If you’re worried someone might hurt themselves in the immediate instance, then you should call emergency services on 999.
How lifestyle influences concurrent alcohol and substance use
There are various lifestyle factors that can make people more likely to use alcohol and other substances.
1. Building a tolerance
A tolerance is built when the body becomes used to a substance. When this happens a person with an addiction is likely to start taking more and more substances.
In the case of alcohol, they might drink stronger drinks or take drugs that feel similar. For instance, alcohol is a depressant, a person might therefore seek a depressant drug such as heroin or ketamine to try and experience the feeling they’re seeking.

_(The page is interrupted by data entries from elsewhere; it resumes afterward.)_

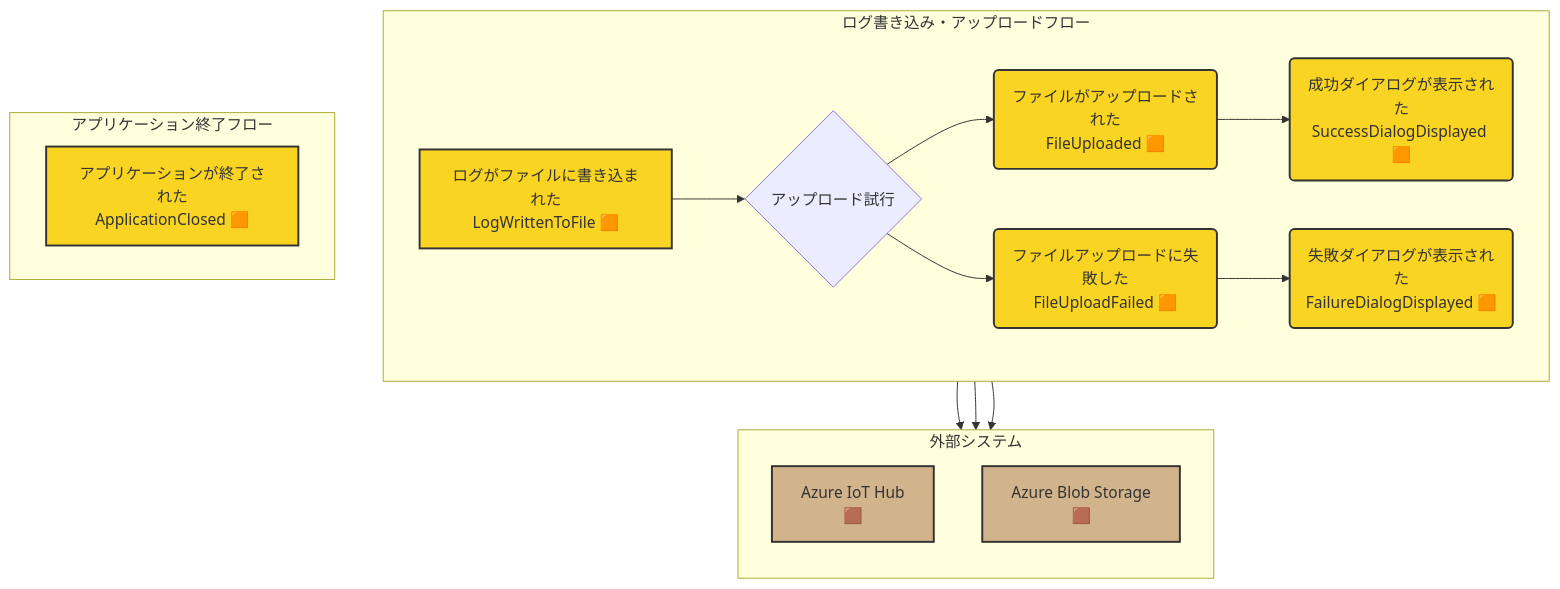
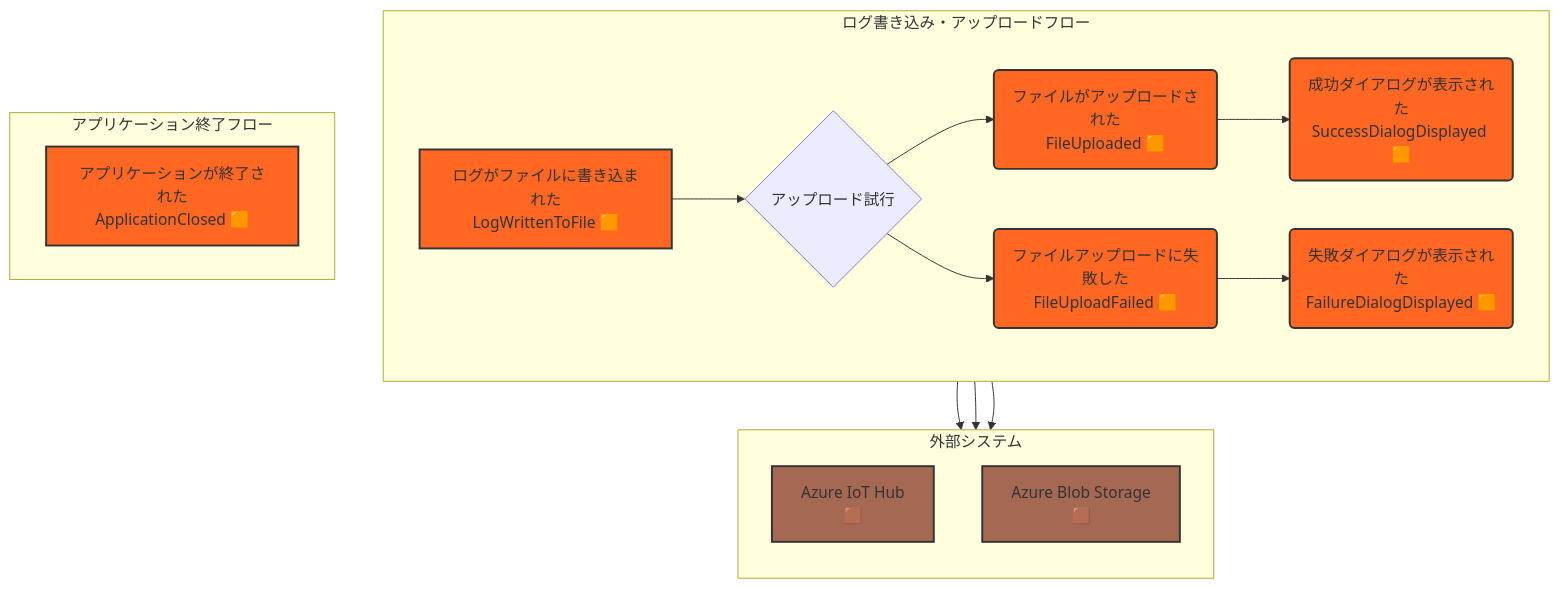
Before and after one commit to hydrangeas/ai-dev-test1: the diagram in .clinerules/specs/step1.md, drawn with Mermaid. The commit also changed 1 other file, not shown here.

Commit message:
タイムラインの色のルールを変更

````diff
--- a/.clinerules/specs/step1.md
+++ b/.clinerules/specs/step1.md
@@ -5,37 +5,37 @@
 ```mermaid
 graph TB
     subgraph MainFlow[ログ書き込み・アップロードフロー]
         direction LR
         A[ログがファイルに書き込まれた<br/>LogWrittenToFile 🟧] --> B{アップロード試行}
         B --> C(ファイルがアップロードされた<br/>FileUploaded 🟧)
         B --> D(ファイルアップロードに失敗した<br/>FileUploadFailed 🟧)
         C --> E(成功ダイアログが表示された<br/>SuccessDialogDisplayed 🟧)
         D --> F(失敗ダイアログが表示された<br/>FailureDialogDisplayed 🟧)
     end
 
     subgraph AppClose[アプリケーション終了フロー]
          direction LR
          G[アプリケーションが終了された<br/>ApplicationClosed 🟧]
     end
 
     %% 外部システム
     subgraph ExternalSystems[外部システム]
         direction TB
         Ext1[Azure IoT Hub<br/>🟫]
         Ext2[Azure Blob Storage<br/>🟫]
     end
 
     %% イベントと外部システムの関連
     %% FileUploadedはIoT Hub経由でBlob Storageに書き込まれるため両方に関連
     C --> Ext1
     C --> Ext2
     %% FileUploadFailedはIoT Hubとの通信失敗を含むためIoT Hubに関連
     D --> Ext1
 
     %% スタイル定義
-    classDef event fill:#f9d423,stroke:#333,stroke-width:2px;
-    classDef externalSystem fill:#D2B48C,stroke:#333,stroke-width:2px;
+    classDef event fill:#ff6723,stroke:#333,stroke-width:2px;
+    classDef externalSystem fill:#a56953,stroke:#333,stroke-width:2px;
     class A,C,D,E,F,G event;
     class Ext1,Ext2 externalSystem;
     %% Bは仮の分岐点であり、イベントではない
 ```
````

Mixing two depressants can be extremely dangerous as they both slow down bodily functions, including heart rate. Sadly, thousands of people have died by combining two depressant substances and their hearts slowing down to the point of stopping.
2. Environmental influence
Films and the media, clubs, illegal raves, festivals, even certain cities can influence how people view alcohol and drugs. Certain environments can make a person more likely to experiment.
There is a rise in young people mixing alcohol with cocaine as cocaine becomes increasingly available. People will often mix alcohol with prescribed meds. People who are into “partying” might indulge in a “cocktail” of substances.
As well as this, when under the influence, inhibitions are lowered and higher risk behaviours occur, which might include mixing alcohol and drugs.
The social aspect of substance misuse is extremely powerful. Friends often “advise” taking substances that will feel a certain way and will combat the effects of or enhance the effects of other drugs.
This is often seen where people take cocaine to “straighten them out” if they have drunk a lot of alcohol.
3. Seeking comfort
A vast amount of addictions are formed because a person is trying to cope with their thoughts and feelings in relation to painful events. Many are looking for comfort in a distressing place. When a habit is formed, it can be difficult to see how to break it and what else to do with life.
The impact of alcoholism and substance use disorders
Alcohol and drugs are toxic and affect the body and mind. These toxins build up in the system as the body becomes unable to metabolise and eliminate them as quickly as they are consumed.
Long-term physical effects of substance misuse and alcohol include:
- Generic increased health risks
- Severe damage to vital organs, especially the liver and pancreas
- Heart problems
- Various types of cancer
- Unexpected death
Although substances might be used to ease the symptoms of mental health issues, they actually cause serious psychological problems, such as:
- Low mood and depression
- Restlessness, panic, and anxiety
- Alcohol-related dementia
What are the treatment options for people living with alcoholism and substance use disorders?
Throughout the UK, there are many treatment options for people living with addiction. Whatever the substance and whether a person uses more than one or not, there are rehabilitation programmes to treat this illness.
Rehab clinics offer a total approach to recovery. A full package of care is provided addressing the physical, psychological, and “spiritual” needs of a person. Along with a detox, evidence-based therapies take place, such as cognitive behavioural therapy.
On top of this, patients are provided with holistic therapies such as art, music, yoga, and mindfulness. 12 Step group work is also a key part of accommodating the healing process.
Thousands of people are living with a drinking problem while using other substances. Alcohol and drugs are combined for various reasons, sometimes to try and feel a stronger effect if tolerance has been built, others might fall under peer pressure, while some might be trying to escape emotional pain.
Mixing substances has many health implications due to how they react in the body. Prolonged use severely damages vital organs and bodily systems.